ASSIGNMENT —
In the listing that follows, how many lines contain the string "engine"? Provide only the number.

START AVAILABLE DATA

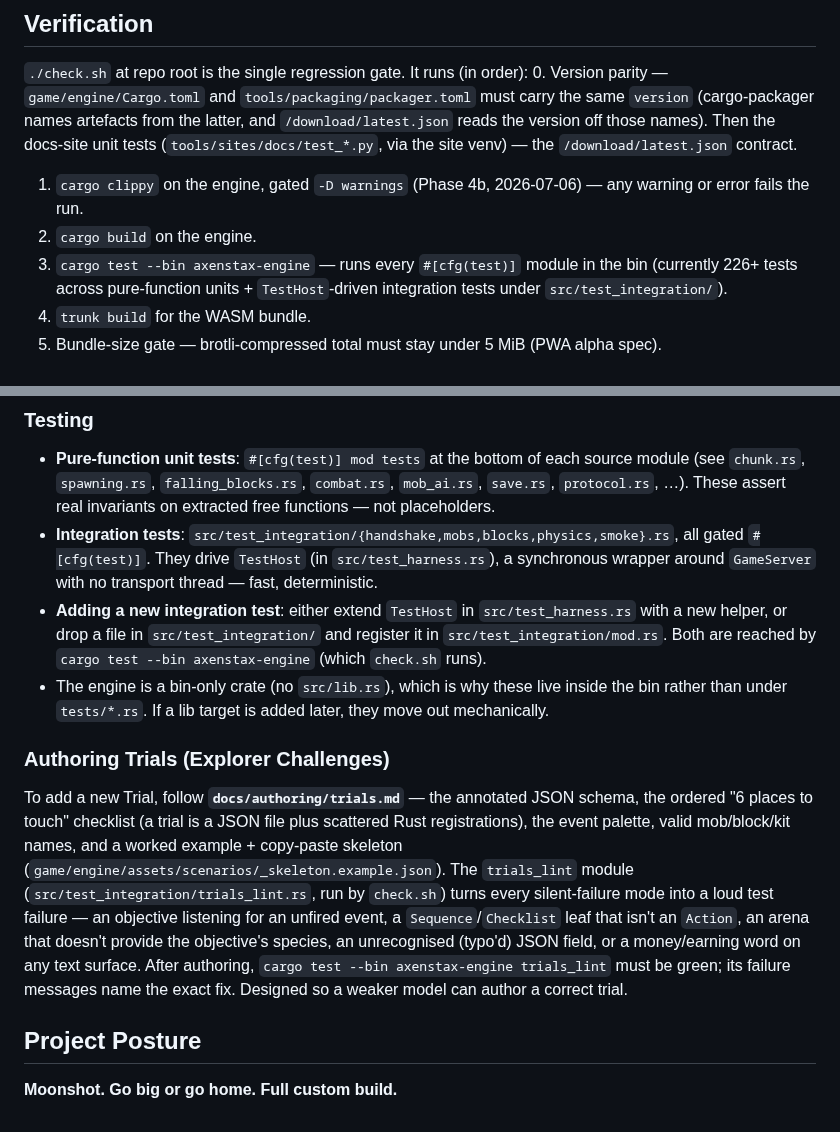
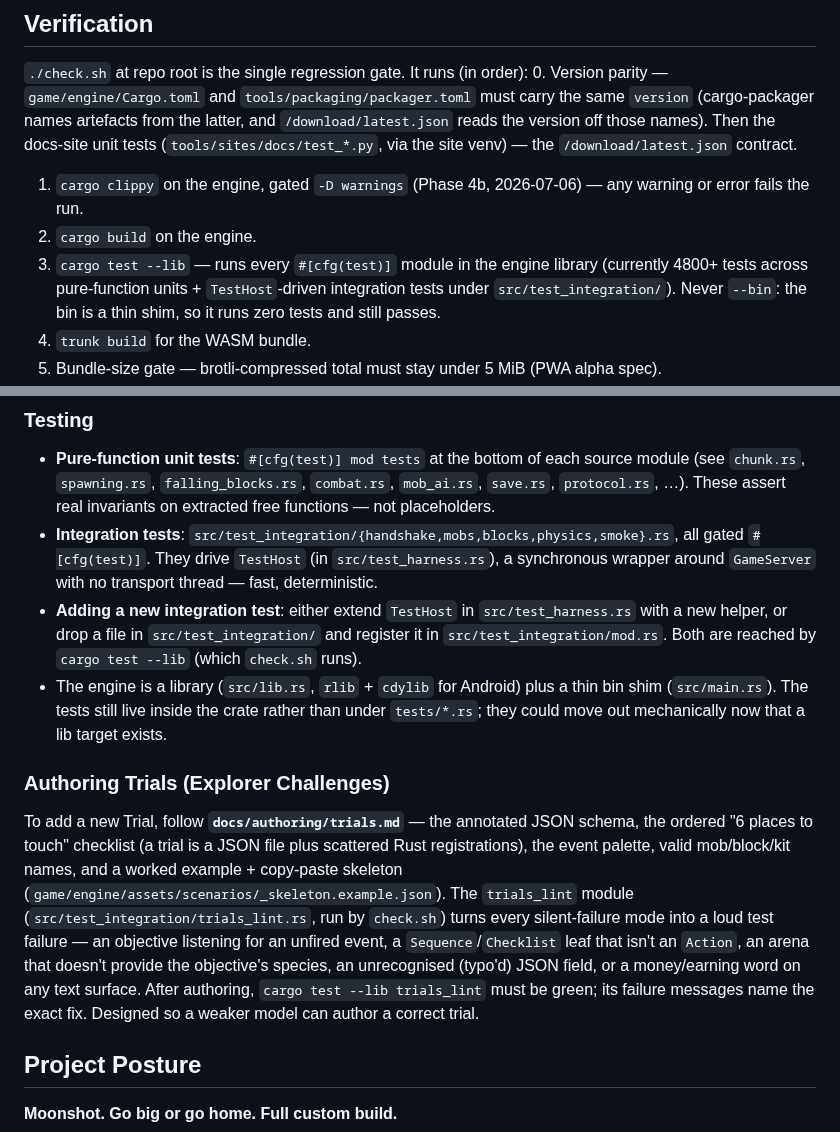
Before and after one commit to decented/axenstax, a Markdown page: CLAUDE.md, 2 parts joined by grey strips. Drawn GitHub-style.

Commit message:
docs(claude): engine tests run with cargo test --lib now that the crate is lib + bin

```diff
--- a/CLAUDE.md
+++ b/CLAUDE.md
@@ -112,7 +112,7 @@ copy one working site venv into the others (e.g.
 0. Version parity — `game/engine/Cargo.toml` and `tools/packaging/packager.toml` must carry the same `version` (cargo-packager names artefacts from the latter, and `/download/latest.json` reads the version off those names). Then the docs-site unit tests (`tools/sites/docs/test_*.py`, via the site venv) — the `/download/latest.json` contract.
 1. `cargo clippy` on the engine, gated `-D warnings` (Phase 4b, 2026-07-06) — any warning or error fails the run.
 2. `cargo build` on the engine.
-3. `cargo test --bin axenstax-engine` — runs every `#[cfg(test)]` module in the bin (currently 226+ tests across pure-function units + `TestHost`-driven integration tests under `src/test_integration/`).
+3. `cargo test --lib` — runs every `#[cfg(test)]` module in the engine library (currently 4800+ tests across pure-function units + `TestHost`-driven integration tests under `src/test_integration/`). Never `--bin`: the bin is a thin shim, so it runs zero tests and still passes.
 4. `trunk build` for the WASM bundle.
 5. Bundle-size gate — brotli-compressed total must stay under 5 MiB (PWA alpha spec).
 6. With `--smoke`: Playwright smoke test against a running website. Confirms `/`, `/game`, WASM asset, JS loader all serve correctly. Saves a screenshot to `tools/smoke/out/play-landing.png`.
@@ -125,8 +125,8 @@ First-time setup: `(cd tools/smoke && npm install && npx playwright install chro
 
 - **Pure-function unit tests**: `#[cfg(test)] mod tests` at the bottom of each source module (see `chunk.rs`, `spawning.rs`, `falling_blocks.rs`, `combat.rs`, `mob_ai.rs`, `save.rs`, `protocol.rs`, …). These assert real invariants on extracted free functions — not placeholders.
 - **Integration tests**: `src/test_integration/{handshake,mobs,blocks,physics,smoke}.rs`, all gated `#[cfg(test)]`. They drive `TestHost` (in `src/test_harness.rs`), a synchronous wrapper around `GameServer` with no transport thread — fast, deterministic.
-- **Adding a new integration test**: either extend `TestHost` in `src/test_harness.rs` with a new helper, or drop a file in `src/test_integration/` and register it in `src/test_integration/mod.rs`. Both are reached by `cargo test --bin axenstax-engine` (which `check.sh` runs).
-- The engine is a bin-only crate (no `src/lib.rs`), which is why these live inside the bin rather than under `tests/*.rs`. If a lib target is added later, they move out mechanically.
+- **Adding a new integration test**: either extend `TestHost` in `src/test_harness.rs` with a new helper, or drop a file in `src/test_integration/` and register it in `src/test_integration/mod.rs`. Both are reached by `cargo test --lib` (which `check.sh` runs).
+- The engine is a library (`src/lib.rs`, `rlib` + `cdylib` for Android) plus a thin bin shim (`src/main.rs`). The tests still live inside the crate rather than under `tests/*.rs`; they could move out mechanically now that a lib target exists.
 
 ### Authoring Trials (Explorer Challenges)
 
@@ -139,7 +139,7 @@ turns every silent-failure mode into a loud test failure — an objective listen
 for an unfired event, a `Sequence`/`Checklist` leaf that isn't an `Action`, an
 arena that doesn't provide the objective's species, an unrecognised (typo'd) JSON
 field, or a money/earning word on any text surface. After authoring, `cargo test
---bin axenstax-engine trials_lint` must be green; its failure messages name the
+--lib trials_lint` must be green; its failure messages name the
 exact fix. Designed so a weaker model can author a correct trial.
 
 ## Project Posture
```
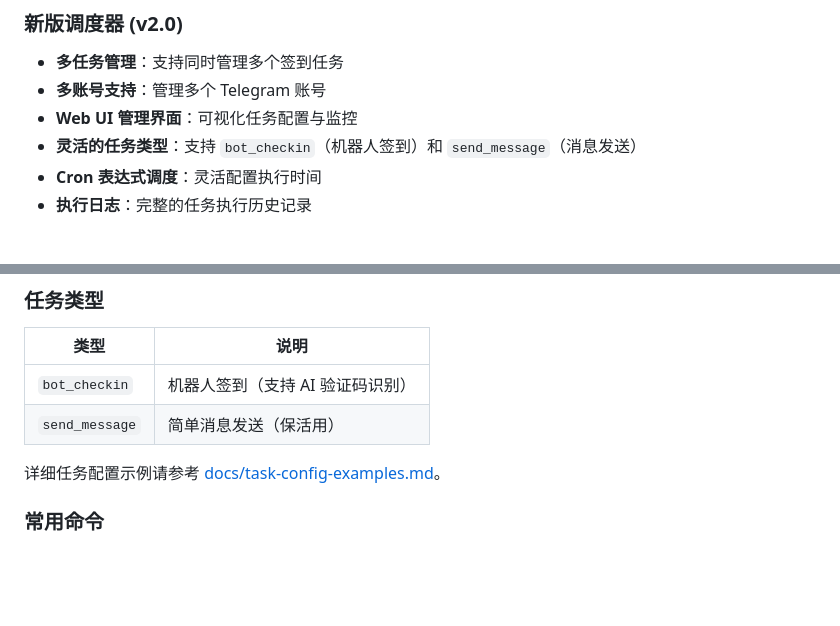
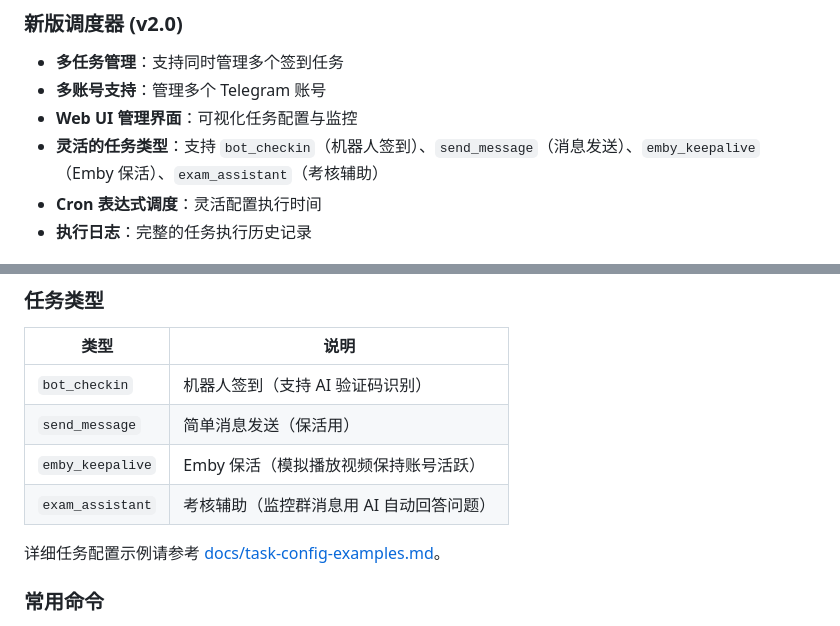
Before and after one commit to ZJ145013/EmbyCheckin, a Markdown page: README.md, 2 parts joined by grey strips. GitHub-like rendering; blank space fills up the shorter version.

Commit message:
docs: 更新 README 添加 emby_keepalive 和 exam_assistant 任务类型说明

```diff
--- a/README.md
+++ b/README.md
@@ -15,7 +15,7 @@
 - **多任务管理**：支持同时管理多个签到任务
 - **多账号支持**：管理多个 Telegram 账号
 - **Web UI 管理界面**：可视化任务配置与监控
-- **灵活的任务类型**：支持 `bot_checkin`（机器人签到）和 `send_message`（消息发送）
+- **灵活的任务类型**：支持 `bot_checkin`（机器人签到）、`send_message`（消息发送）、`emby_keepalive`（Emby 保活）、`exam_assistant`（考核辅助）
 - **Cron 表达式调度**：灵活配置执行时间
 - **执行日志**：完整的任务执行历史记录
 
@@ -291,6 +291,8 @@ AI 配置支持 OpenAI / Gemini / Claude。
 |------|------|
 | `bot_checkin` | 机器人签到（支持 AI 验证码识别） |
 | `send_message` | 简单消息发送（保活用） |
+| `emby_keepalive` | Emby 保活（模拟播放视频保持账号活跃） |
+| `exam_assistant` | 考核辅助（监控群消息用 AI 自动回答问题） |
 
 详细任务配置示例请参考 [docs/task-config-examples.md](docs/task-config-examples.md)。
 
```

END AVAILABLE DATA

SOLUTION TO THIS TASK —
10